Crazies. Lone nut jobs. Isolated loonies. Those are frequent descriptions of people like James von Brunn, the 88-year-old white supremacist accused of opening fire at the U.S. Holocaust Memorial Museum and killing a black guard.
Others believe he represents something more dangerous: a growing racist movement motivated by a number of converging factors, including the first African American president.
The potential for an increase in violence from whites who feel they are slipping from power is high, people from across the ideological spectrum say.
"I believe we are headed for an unprecedented level of conflict and racial turmoil," said Carol Swain, author of the 2002 book The New White Nationalism in America and a professor of political science and law at Vanderbilt University.
Swain cited anger over immigration, growing minority populations, racial preferences, high minority crime rates, the economy, and multiculturalism as forces driving white people toward nationalism.
"It seems like the tables have turned for some white people, and they have no recourse except desperation," Swain said.
An April intelligence assessment by the Department of Homeland Security said that right-wing extremists could use the troubled economy and the election of President Obama to recruit members.
Former FBI agent Danny Coulson, who headed the terrorism investigation of 1995's Oklahoma City bombing and now runs a security firm, said that federal agents had increased their monitoring of white supremacist groups since Obama's election, and that they had noticed increased chatter and membership.
"These neo-Nazi groups have been lying in the weeds for a long time," he said. "Then you have a president who comes in who's an African American, and they hate that. And he's tough on guns, and they really hate that."
The movement has broadened beyond neo-Nazis. Advocacy groups for blacks and Hispanics unwittingly provided a blueprint for others to organize and defend the interests of white people.
Louis R. Andrews is chairman of the National Policy Institute, a white advocacy group. He does not advocate violence but expects to see increased racial animosity that will eventually manifest itself in more physical attacks.
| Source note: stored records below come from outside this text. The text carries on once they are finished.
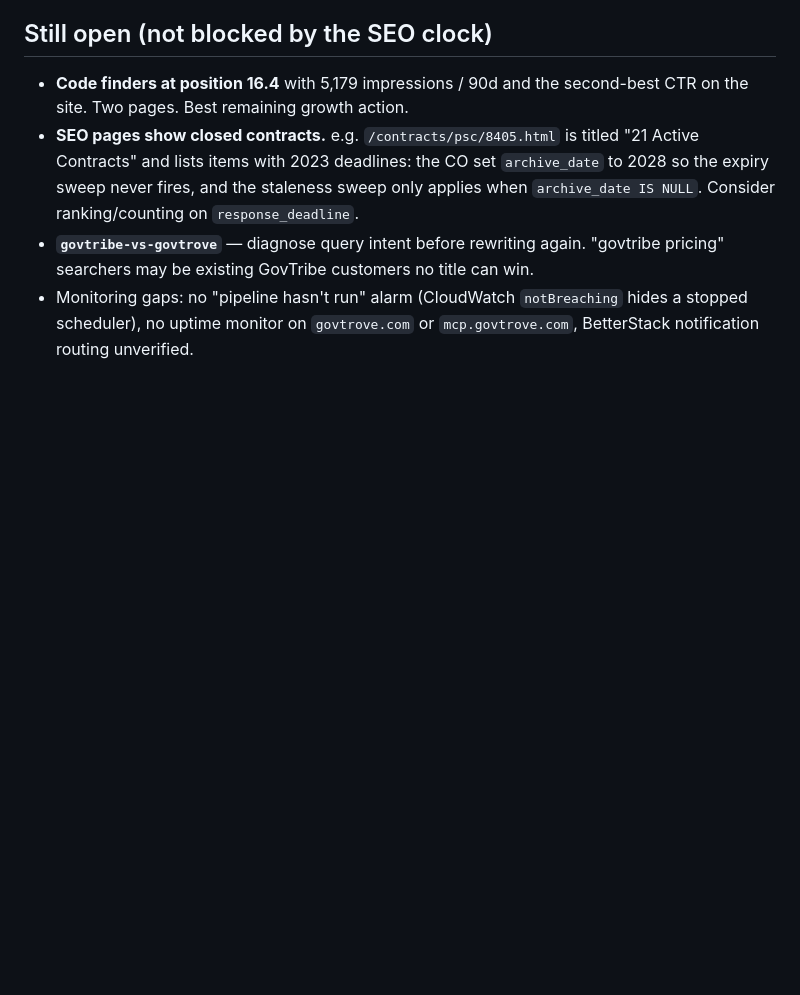
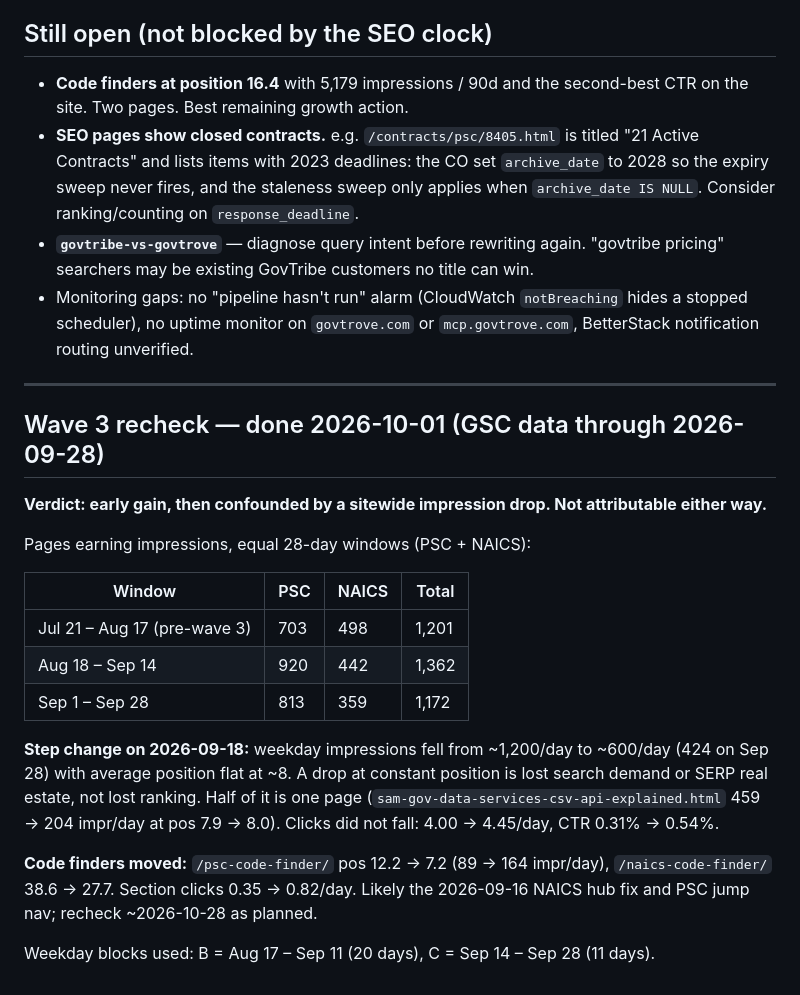
Before and after one commit to handriss/govtrove, a Markdown page: docs/seo-recheck-2026-09.md, the part around the change. Rendered like a GitHub page; blank space fills up the shorter version.

Commit message:
Record the wave 3 SEO recheck results

```diff
--- a/docs/seo-recheck-2026-09.md
+++ b/docs/seo-recheck-2026-09.md
@@ -100,3 +100,29 @@ pages. 1,021/1,030 PSC leaves and 612/612 NAICS leaves are linked from their par
 - Monitoring gaps: no "pipeline hasn't run" alarm (CloudWatch `notBreaching` hides a
   stopped scheduler), no uptime monitor on `govtrove.com` or `mcp.govtrove.com`,
   BetterStack notification routing unverified.
+
+---
+
+## Wave 3 recheck — done 2026-10-01 (GSC data through 2026-09-28)
+
+**Verdict: early gain, then confounded by a sitewide impression drop. Not attributable either way.**
+
+Pages earning impressions, equal 28-day windows (PSC + NAICS):
+
+| Window | PSC | NAICS | Total |
+|---|---|---|---|
+| Jul 21 – Aug 17 (pre-wave 3) | 703 | 498 | 1,201 |
+| Aug 18 – Sep 14 | 920 | 442 | 1,362 |
+| Sep 1 – Sep 28 | 813 | 359 | 1,172 |
+
+**Step change on 2026-09-18:** weekday impressions fell from ~1,200/day to ~600/day
+(424 on Sep 28) with average position flat at ~8. A drop at constant position is lost
+search demand or SERP real estate, not lost ranking. Half of it is one page
+(`sam-gov-data-services-csv-api-explained.html` 459 → 204 impr/day at pos 7.9 → 8.0).
+Clicks did not fall: 4.00 → 4.45/day, CTR 0.31% → 0.54%.
+
+**Code finders moved:** `/psc-code-finder/` pos 12.2 → 7.2 (89 → 164 impr/day),
+`/naics-code-finder/` 38.6 → 27.7. Section clicks 0.35 → 0.82/day. Likely the 2026-09-16
+NAICS hub fix and PSC jump nav; recheck ~2026-10-28 as planned.
+
+Weekday blocks used: B = Aug 17 – Sep 11 (20 days), C = Sep 14 – Sep 28 (11 days).
```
"There's no such thing as post-racial," Andrews said, when asked about the contention that Obama's election moved American race relations to a better place. "There's conflict, conflict, and continued conflict."
Andrews said he voted for Obama because "I want to see the Republican Party destroyed, so it can be reborn as a party representing the interests of white people, and not entrenched corporate elites."
Swain argues that many people with "white nationalist" views don't fit the extremist stereotype - they are professors, scientists, elected officials.
"What drives a person to the point where they hate someone?" she asked.
Historically, the answer has been economic trouble, combined with several more factors, scholars say.
"The hate is always there. Social factors have to exacerbate it or bring it out," said Jacques Berlinerblau, associate professor of Jewish civilization at Georgetown University.
Some people can be "pushed over the edge" by stresses such as the loss of a job or another traumatic event, said psychologist David Eigen.
"Men aren't supposed to feel powerless or helpless," Eigen said. "When a man starts to feel that, he feels angry and ashamed inside, and he can project it outward. For hundreds of years, Jews have been a convenient target. So let's blame the Jews."
In Pittsburgh, Richard Poplawski was recently charged with gunning down three officers after his mother called the police on him. Poplawski had been upset over losing his job and was afraid Obama would ban guns, his friends said.
Poplawski had posted numerous racist messages on an extremist Web site in the months before the attack, according to the Anti-Defamation League.